I’ve never been a sufferer. In childhood I guess there were a few episodes. I can remember my mother’s new hand-made rug getting dotted with red and her being right annoyed but not wanting to show it because my distress was clearly worse. My father had put a big key down my back to stem the flow but I don’t think this had worked. Or maybe I’m mixing this memory up with the one about stopping a daylong session of hiccups. That had blowing into brown paper bags in it and drinking lots of glasses of cold water. I don’t really recall those techniques working either.
The current manifestation is another Prednisolone wonder. Start on the steroid and experience virtually no side effects and then , three weeks in, they all start arriving. The nosebleeds began as a mild handkerchief splattering while out walking. They’ve now developed into a day-long series of episodes that never really come to all that much but are troubling nonetheless.
I’ve now stationed boxes of tissues in every room and never leave the house without a supply in both pockets. The GP tells me that Prednisolone acts a little like Aspirin does in this respect. Thins the blood. Reduces its ability to clot. There’s no cure other than get the Prednisolone dose down. The workaround – and life seems to be increasingly full of workarounds – is to use a nasal spray that contains Oxymetazoline. The one I’ve got is Galpharm’s Nasal Decongestant Spray – Acts in Minutes – Lasts for Hours. One squirt and the epistaxis retreats. Epistaxis? That’s the condition’s formal name. There are always new things to learn at Adventures in Prednisolone.

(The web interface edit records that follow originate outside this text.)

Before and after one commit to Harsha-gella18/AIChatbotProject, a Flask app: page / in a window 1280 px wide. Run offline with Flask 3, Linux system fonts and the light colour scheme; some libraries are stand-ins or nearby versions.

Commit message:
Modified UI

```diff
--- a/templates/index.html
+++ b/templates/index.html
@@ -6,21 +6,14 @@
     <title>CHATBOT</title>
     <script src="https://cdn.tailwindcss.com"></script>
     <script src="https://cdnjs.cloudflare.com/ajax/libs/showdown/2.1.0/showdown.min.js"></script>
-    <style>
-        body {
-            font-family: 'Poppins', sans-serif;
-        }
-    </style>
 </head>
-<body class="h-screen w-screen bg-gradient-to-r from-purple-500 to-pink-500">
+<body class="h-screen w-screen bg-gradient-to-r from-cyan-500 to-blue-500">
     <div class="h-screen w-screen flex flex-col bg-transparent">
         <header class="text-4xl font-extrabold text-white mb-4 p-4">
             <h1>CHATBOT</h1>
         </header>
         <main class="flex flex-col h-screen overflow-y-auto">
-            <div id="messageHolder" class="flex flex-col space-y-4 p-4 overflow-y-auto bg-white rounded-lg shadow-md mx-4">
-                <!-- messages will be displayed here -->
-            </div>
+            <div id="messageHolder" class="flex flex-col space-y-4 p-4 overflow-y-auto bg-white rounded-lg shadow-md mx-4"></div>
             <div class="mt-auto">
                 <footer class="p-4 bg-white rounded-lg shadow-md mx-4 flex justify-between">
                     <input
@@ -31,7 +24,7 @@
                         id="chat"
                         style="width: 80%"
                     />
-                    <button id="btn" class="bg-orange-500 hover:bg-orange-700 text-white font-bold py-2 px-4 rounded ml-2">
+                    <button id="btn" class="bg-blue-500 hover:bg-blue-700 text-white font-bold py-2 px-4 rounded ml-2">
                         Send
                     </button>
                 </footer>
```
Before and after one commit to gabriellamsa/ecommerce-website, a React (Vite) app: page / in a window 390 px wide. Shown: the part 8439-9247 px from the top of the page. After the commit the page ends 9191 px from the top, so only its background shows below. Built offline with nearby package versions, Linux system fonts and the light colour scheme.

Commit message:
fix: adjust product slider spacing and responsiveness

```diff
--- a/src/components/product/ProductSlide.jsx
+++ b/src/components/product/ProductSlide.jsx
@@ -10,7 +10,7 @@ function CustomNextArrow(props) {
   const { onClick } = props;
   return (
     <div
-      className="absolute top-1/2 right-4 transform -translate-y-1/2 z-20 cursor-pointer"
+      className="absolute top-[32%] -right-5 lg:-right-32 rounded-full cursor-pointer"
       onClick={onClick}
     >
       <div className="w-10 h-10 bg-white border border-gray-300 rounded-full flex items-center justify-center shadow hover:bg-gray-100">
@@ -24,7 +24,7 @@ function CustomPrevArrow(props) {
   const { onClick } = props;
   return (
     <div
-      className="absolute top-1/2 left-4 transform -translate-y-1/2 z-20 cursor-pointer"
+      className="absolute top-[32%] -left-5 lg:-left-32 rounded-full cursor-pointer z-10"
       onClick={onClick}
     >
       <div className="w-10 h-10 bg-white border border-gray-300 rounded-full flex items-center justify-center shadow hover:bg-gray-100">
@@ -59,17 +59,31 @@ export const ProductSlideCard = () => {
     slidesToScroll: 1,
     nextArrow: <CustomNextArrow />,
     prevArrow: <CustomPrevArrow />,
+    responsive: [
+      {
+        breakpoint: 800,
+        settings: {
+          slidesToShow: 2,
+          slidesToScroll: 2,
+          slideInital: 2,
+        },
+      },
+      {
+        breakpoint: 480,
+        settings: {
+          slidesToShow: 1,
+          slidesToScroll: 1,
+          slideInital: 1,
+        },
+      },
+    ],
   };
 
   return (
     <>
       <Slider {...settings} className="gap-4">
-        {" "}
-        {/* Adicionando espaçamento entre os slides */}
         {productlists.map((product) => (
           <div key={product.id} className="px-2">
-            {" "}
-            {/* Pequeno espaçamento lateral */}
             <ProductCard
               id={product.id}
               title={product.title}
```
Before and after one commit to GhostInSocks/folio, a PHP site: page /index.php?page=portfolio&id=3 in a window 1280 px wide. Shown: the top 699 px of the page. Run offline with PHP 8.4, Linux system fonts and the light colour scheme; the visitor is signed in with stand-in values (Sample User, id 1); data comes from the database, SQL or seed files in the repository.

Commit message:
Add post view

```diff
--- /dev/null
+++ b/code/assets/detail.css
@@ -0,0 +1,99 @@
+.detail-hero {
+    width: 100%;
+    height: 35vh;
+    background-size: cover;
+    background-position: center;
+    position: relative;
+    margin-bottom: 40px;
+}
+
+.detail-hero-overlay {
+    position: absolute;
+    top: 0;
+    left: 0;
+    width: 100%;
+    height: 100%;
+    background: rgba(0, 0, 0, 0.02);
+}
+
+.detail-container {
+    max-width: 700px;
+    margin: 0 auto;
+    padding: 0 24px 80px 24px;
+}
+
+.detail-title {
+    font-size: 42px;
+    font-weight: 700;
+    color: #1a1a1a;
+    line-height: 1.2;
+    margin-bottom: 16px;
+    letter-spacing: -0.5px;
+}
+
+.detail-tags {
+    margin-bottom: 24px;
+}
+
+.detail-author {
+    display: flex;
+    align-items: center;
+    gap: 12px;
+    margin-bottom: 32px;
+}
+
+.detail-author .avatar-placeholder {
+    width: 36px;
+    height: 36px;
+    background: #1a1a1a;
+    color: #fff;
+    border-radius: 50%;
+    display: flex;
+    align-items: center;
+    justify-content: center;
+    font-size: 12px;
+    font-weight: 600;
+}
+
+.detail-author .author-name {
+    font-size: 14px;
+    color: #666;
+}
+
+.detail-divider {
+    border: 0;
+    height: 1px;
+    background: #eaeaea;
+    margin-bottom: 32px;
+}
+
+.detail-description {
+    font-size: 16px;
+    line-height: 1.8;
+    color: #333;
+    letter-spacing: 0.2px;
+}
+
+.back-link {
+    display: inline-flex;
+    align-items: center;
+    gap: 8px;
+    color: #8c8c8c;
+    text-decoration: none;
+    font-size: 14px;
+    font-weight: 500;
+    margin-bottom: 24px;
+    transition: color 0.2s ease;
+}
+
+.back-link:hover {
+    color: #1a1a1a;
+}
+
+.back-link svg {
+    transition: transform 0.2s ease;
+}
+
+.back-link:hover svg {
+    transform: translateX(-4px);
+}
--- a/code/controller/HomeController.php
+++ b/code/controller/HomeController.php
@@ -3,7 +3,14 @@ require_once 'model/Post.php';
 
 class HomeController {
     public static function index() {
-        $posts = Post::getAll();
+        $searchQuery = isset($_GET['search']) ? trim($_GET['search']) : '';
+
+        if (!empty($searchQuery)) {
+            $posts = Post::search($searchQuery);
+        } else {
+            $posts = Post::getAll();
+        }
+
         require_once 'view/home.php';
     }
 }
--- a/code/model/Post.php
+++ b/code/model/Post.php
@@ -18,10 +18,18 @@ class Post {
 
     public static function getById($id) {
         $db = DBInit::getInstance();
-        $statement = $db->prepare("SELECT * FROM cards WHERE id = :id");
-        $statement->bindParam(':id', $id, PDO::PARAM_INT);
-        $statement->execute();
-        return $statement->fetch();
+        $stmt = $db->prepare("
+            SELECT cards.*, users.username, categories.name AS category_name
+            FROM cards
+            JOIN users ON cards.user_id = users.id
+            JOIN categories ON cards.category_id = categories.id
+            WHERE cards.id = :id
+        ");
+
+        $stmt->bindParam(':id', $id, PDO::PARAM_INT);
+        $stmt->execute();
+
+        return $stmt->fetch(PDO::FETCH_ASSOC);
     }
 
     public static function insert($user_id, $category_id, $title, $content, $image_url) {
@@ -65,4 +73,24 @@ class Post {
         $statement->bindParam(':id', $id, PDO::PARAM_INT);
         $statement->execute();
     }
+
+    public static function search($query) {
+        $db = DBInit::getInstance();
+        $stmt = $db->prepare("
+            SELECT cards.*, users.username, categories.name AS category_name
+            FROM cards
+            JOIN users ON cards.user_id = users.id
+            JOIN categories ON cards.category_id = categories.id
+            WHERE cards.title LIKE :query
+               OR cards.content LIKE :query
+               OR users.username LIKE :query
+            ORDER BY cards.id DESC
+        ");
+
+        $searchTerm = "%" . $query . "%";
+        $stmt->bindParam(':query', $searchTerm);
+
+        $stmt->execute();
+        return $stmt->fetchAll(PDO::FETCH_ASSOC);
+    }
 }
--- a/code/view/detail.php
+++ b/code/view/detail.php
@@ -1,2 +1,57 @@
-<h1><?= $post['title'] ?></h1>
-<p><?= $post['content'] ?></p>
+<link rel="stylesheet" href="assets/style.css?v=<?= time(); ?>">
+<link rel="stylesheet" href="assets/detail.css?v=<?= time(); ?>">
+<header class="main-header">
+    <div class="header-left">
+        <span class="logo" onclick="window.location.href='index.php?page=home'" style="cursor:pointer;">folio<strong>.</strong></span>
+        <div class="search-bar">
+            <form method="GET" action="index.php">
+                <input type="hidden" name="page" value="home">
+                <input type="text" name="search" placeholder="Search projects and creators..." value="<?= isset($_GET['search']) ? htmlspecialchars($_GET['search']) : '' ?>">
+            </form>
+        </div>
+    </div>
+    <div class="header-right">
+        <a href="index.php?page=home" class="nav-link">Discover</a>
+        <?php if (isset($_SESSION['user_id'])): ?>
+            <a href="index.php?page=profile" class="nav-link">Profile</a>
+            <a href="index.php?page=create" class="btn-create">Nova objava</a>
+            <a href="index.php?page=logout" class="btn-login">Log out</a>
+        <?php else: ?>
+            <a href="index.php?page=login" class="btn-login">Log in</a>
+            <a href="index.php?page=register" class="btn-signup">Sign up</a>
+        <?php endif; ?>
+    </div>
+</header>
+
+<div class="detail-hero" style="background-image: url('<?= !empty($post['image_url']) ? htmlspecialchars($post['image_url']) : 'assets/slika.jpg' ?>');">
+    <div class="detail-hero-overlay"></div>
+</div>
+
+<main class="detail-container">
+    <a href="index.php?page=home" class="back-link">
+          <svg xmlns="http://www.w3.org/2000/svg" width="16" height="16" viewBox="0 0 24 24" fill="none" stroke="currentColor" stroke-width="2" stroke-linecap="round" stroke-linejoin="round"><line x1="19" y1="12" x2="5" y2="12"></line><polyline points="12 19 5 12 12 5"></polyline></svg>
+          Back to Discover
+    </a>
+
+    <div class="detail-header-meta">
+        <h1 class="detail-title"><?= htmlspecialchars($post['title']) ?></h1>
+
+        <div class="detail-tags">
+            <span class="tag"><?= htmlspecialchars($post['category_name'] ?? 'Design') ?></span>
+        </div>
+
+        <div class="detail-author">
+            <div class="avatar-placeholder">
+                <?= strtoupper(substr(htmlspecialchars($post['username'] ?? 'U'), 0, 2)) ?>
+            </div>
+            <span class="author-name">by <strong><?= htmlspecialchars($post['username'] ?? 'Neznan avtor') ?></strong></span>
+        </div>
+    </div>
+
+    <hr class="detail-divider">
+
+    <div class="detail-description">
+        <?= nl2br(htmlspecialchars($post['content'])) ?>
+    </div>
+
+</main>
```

How much of this stuff might I get away with if I were, say, sitting next to my friend Dave in the local pub and repeating it all to him between sips of drink? Would he have any interest in nosebleeds? I doubt it. But he’d listen, for a while, out of politeness. Then he’d change the subject back to politics or history or something like that.
In creative writing classes I’ve taught I’ve always been careful to mark out the distinction between stuff you write for an audience and stuff you write for yourself. The former needs to have a real information or entertainment value while the latter can just be therapy. Therapy is fine, I’d tell the class. Get life’s problems sorted out by writing them down. See how they look, how they turn out, where they go. Just don’t expect anyone else to be that interested. Keep it to yourself. And here I am, today, not taking my own advice. Blogging the problem.